Eagle View argued that the second petition should be denied under 35 U.S.C. § 325(d), which permits denial where “the same or substantially the same prior art or arguments previously were presented to the Office.” However, the PTAB invoked the broader provision of 35 U.S.C. § 314(a), which permits, but does not require or compel, the PTAB to institute an IPR. The PTAB was more concerned with Xactware’s multiple attacks on the same patent, which would allow it to adjust and fine-tune arguments based on the previous proceeding, than whether Xactware previously raised substantially the same arguments. The PTAB weighed five factors in analyzing whether it should deny institution under § 314(a):

(a) whether the same petitioner previously filed a petition directed to the same claims of the same patent,

(b) whether the petitioner knew or should have known of the prior art asserted in the later petition when it filed its earlier petition, and

(c) whether at the time of filing of the later petition, the petitioner already received the patent owner’s preliminary response to the first petition or received the PTAB’s decision on whether to institute review in the earlier petition,

(d) the length of time that elapsed between when the petitioner had the patent owner’s or PTAB’s analysis on the earlier petition and when petitioner filed the later petition, and

(e) whether the petitioner provides adequate explanation why the PTAB should permit another attack on the same claims of the same patent.

The panel found all five factors weighed in favor of denying institution: the second petition was directed to the same claims, Xactware was aware of the prior art when it filed its first petition, Xactware had the preliminary response and institution decision from the first petition long enough to take advantage of those materials, and Xactware did not justify the advantage it gained by waiting to file the second petition. The PTAB therefore denied institution of the second petition.

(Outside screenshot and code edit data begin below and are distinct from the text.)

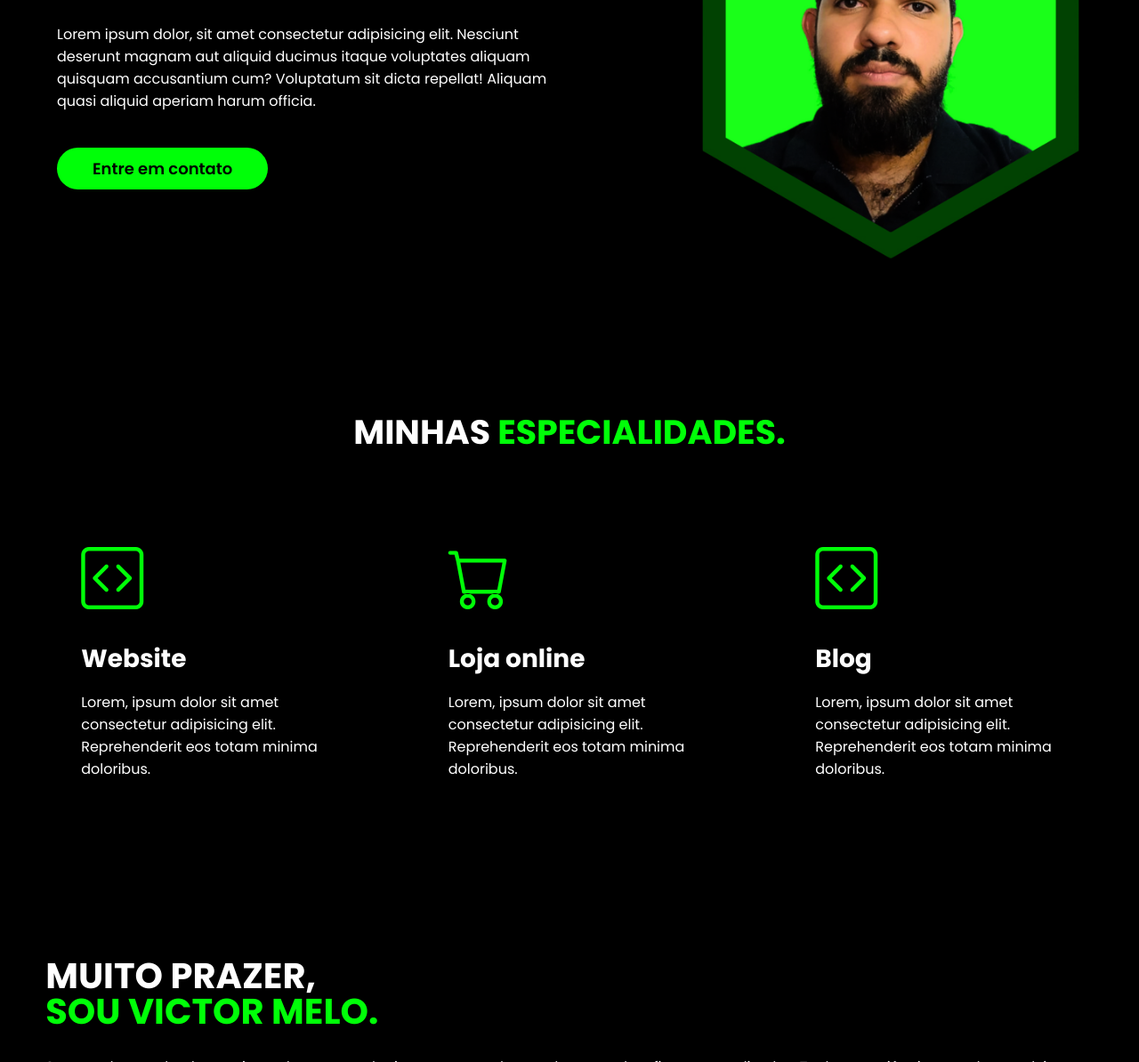
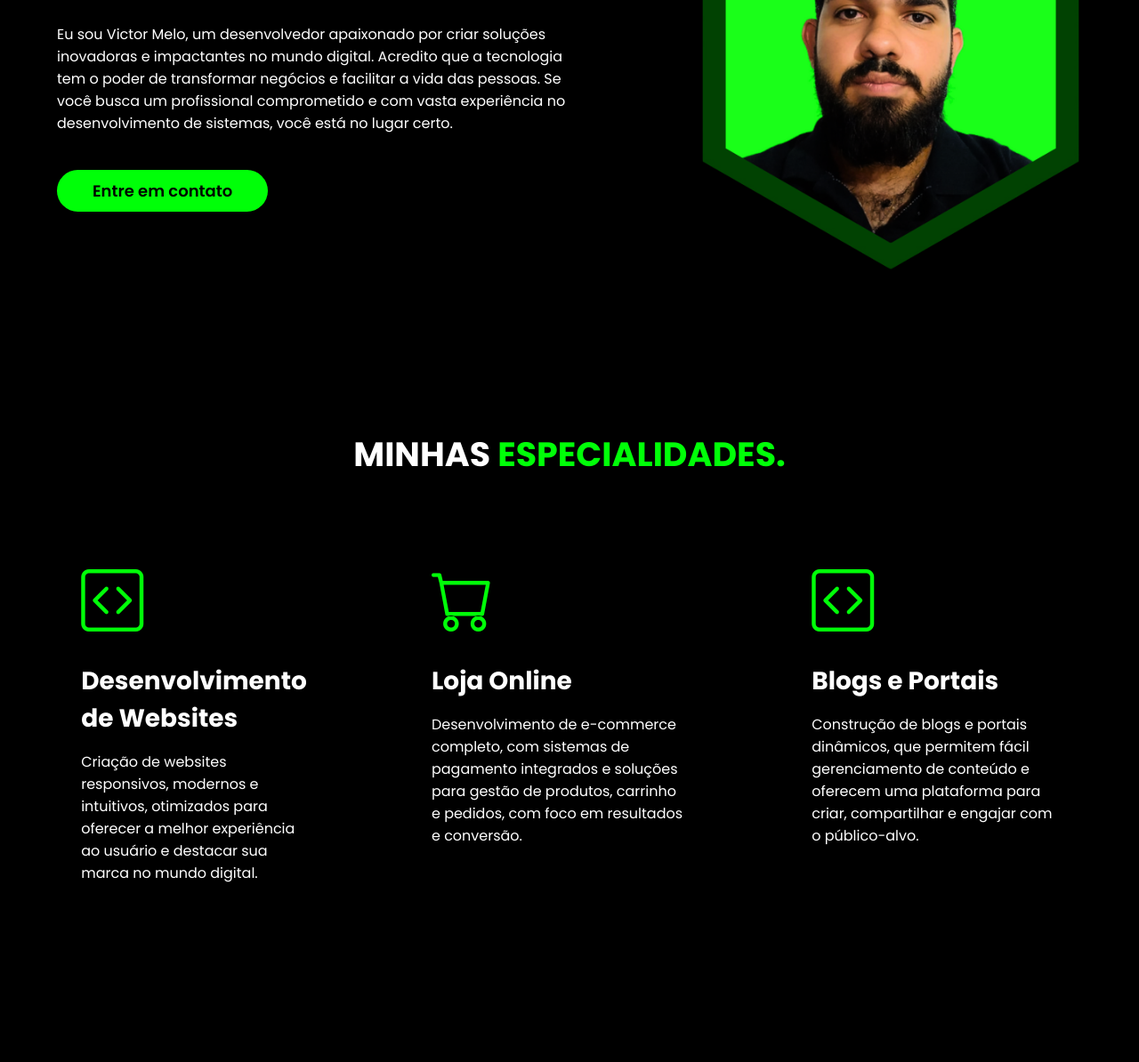
Before and after one commit to V1ct0rM3lo/portfolio, a website: page public/index.html in a window 1280 px wide. Shown: the part 525-1719 px from the top of the page at 89% size. Drawn offline with nearby package versions, Linux system fonts and the light colour scheme.

Commit message:
Update index.html

```diff
--- a/public/index.html
+++ b/public/index.html
@@ -81,19 +81,17 @@
                 <div class="flex">
                     <div class="txt-topo-site">
                         <h1>TRANSFORMANDO IDEIAS EM REALIDADE DIGITAL <span>.</span></h1>
-                        <p>Lorem ipsum dolor, sit amet consectetur adipisicing elit. Nesciunt deserunt magnam aut
-                            aliquid ducimus itaque voluptates aliquam quisquam accusantium cum?
-                            Voluptatum sit dicta repellat! Aliquam quasi aliquid aperiam harum officia.</p>
+                        <p>Eu sou Victor Melo, um desenvolvedor apaixonado por criar soluções inovadoras e impactantes no mundo digital. Acredito que a tecnologia tem o poder de transformar negócios e facilitar a vida das pessoas. Se você busca um profissional comprometido e com vasta experiência no desenvolvimento de sistemas, você está no lugar certo.</p>
 
                         <div class="btn-contato">
-                            <a href="#">
+                            <a href="#contato">
                                 <button class="menu-link" data-target="contato">Entre em contato</button>
                             </a>
                         </div>
                     </div><!-- txt-topo-site -->
 
                     <div class="img-topo-site">
-                        <img src="images/pessoa1.png" alt="">
+                        <img src="images/pessoa1.png" alt="Victor Melo">
                     </div><!-- img-topo-site -->
                 </div><!-- FLEX-->
             </div><!-- interface -->
@@ -105,30 +103,20 @@
                 <div class="flex">
                     <div class="especialidades-box">
                         <i class="bi bi-code-square"></i>
-                        <h3>Website</h3>
-                        <p>Lorem, ipsum dolor sit amet consectetur adipisicing elit. Reprehenderit eos totam minima
-                            doloribus.
-                        </p>
+                        <h3>Desenvolvimento de Websites</h3>
+                        <p>Criação de websites responsivos, modernos e intuitivos, otimizados para oferecer a melhor experiência ao usuário e destacar sua marca no mundo digital.</p>
                     </div><!-- especialidades-box -->
-
-
-
-
 
                     <div class="especialidades-box">
                         <i class="bi bi-cart"></i>
-                        <h3>Loja online</h3>
-                        <p>Lorem, ipsum dolor sit amet consectetur adipisicing elit. Reprehenderit eos totam minima
-                            doloribus.
-                        </p>
+                        <h3>Loja Online</h3>
+                        <p>Desenvolvimento de e-commerce completo, com sistemas de pagamento integrados e soluções para gestão de produtos, carrinho e pedidos, com foco em resultados e conversão.</p>
                     </div><!-- especialidades-box -->
 
                     <div class="especialidades-box">
                         <i class="bi bi-code-square"></i>
-                        <h3>Blog</h3>
-                        <p>Lorem, ipsum dolor sit amet consectetur adipisicing elit. Reprehenderit eos totam minima
-                            doloribus.
-                        </p>
+                        <h3>Blogs e Portais</h3>
+                        <p>Construção de blogs e portais dinâmicos, que permitem fácil gerenciamento de conteúdo e oferecem uma plataforma para criar, compartilhar e engajar com o público-alvo.</p>
                     </div><!-- especialidades-box -->
                 </div><!-- FLEX -->
             </div><!-- INTERFACE -->
@@ -141,10 +129,8 @@
 
                     <div class="txt-sobre">
                         <h2>MUITO PRAZER, <span>SOU VICTOR MELO.</span></h2>
-                        <p>Sou um desenvolvedor apaixonado por tecnologia, sempre em busca de novos desafios e aprendizados.
-                            Tenho experiência com desenvolvimento web, trabalhando com tecnologias como React, SQL, PHP e Docker.</p>
-                        <p>Além disso, já atuei em projetos envolvendo inteligência artificial, estatística e machine learning.
-                            Meu objetivo é criar soluções inovadoras e impactantes, seja no desenvolvimento de sistemas, automação ou análise de dados.</p>
+                        <p>Sou um desenvolvedor apaixonado por tecnologia, sempre em busca de novos desafios e aprendizados. Tenho experiência com desenvolvimento web, trabalhando com tecnologias como React, SQL, PHP e Docker.</p>
+                        <p>Além disso, já atuei em projetos envolvendo inteligência artificial, estatística e machine learning. Meu objetivo é criar soluções inovadoras e impactantes, seja no desenvolvimento de sistemas, automação ou análise de dados.</p>
 
                         <div class="btn-social">
                             <a href="https://www.instagram.com/v.hugoom"><button><i
@@ -175,15 +161,14 @@
                 </div><!-- FLEX -->
             </div><!-- INTERFACE -->
         </section><!-- PORTFOLIO -->
-
     </main>
 
     <footer>
-        <div class="interface" id="contato">
+        <div class="interface">
             <div class="line-footer">
                 <div class="flex">
                     <div class="logo-footer">
-                        <img src="/images/logo.png" alt="">
+                        <img src="/images/logo.png" alt="Victor Melo">
                     </div>
 
 
```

Other PTAB panels have used the same five factors plus two additional factors in denying institution of secondary petitions: (1) the finite resources of the Board, and (2) the requirement to issue a final determination not later than one year after institution. See, e.g., NVIDIA Corp. v. Samsung Electronics Co., IPR2016-00134, Paper 9 at 6-7 (P.T.A.B. May 4, 2016); LG Electronics Inc. v. Core Wireless Licensing S.A.R.L., IPR2016-00986, Paper 12 at 7 (P.T.A.B. August 22, 2016); Great West Casualty Co. v. Intellectual Ventures II LLC, IPR2016-00453, Paper 12 at 8 (P.T.A.B. June 9, 2016); Int’l Business Machines Corp. v. ZitoVault, LLC, IPR2016-01851, Paper 7 at 5 (P.T.A.B. March 20, 2017); Medtronic Xomed, Inc. v. Neurovision Medical Products, Inc., IPR2016-01405, Paper 12 at 7 (P.T.AB. December 29, 2016). The PTAB has applied these two additional factors to deny institution of follow-on petitions. Going forward, it will be interesting to see if panels include five or seven factors in evaluating discretionary institution of secondary IPR petitions.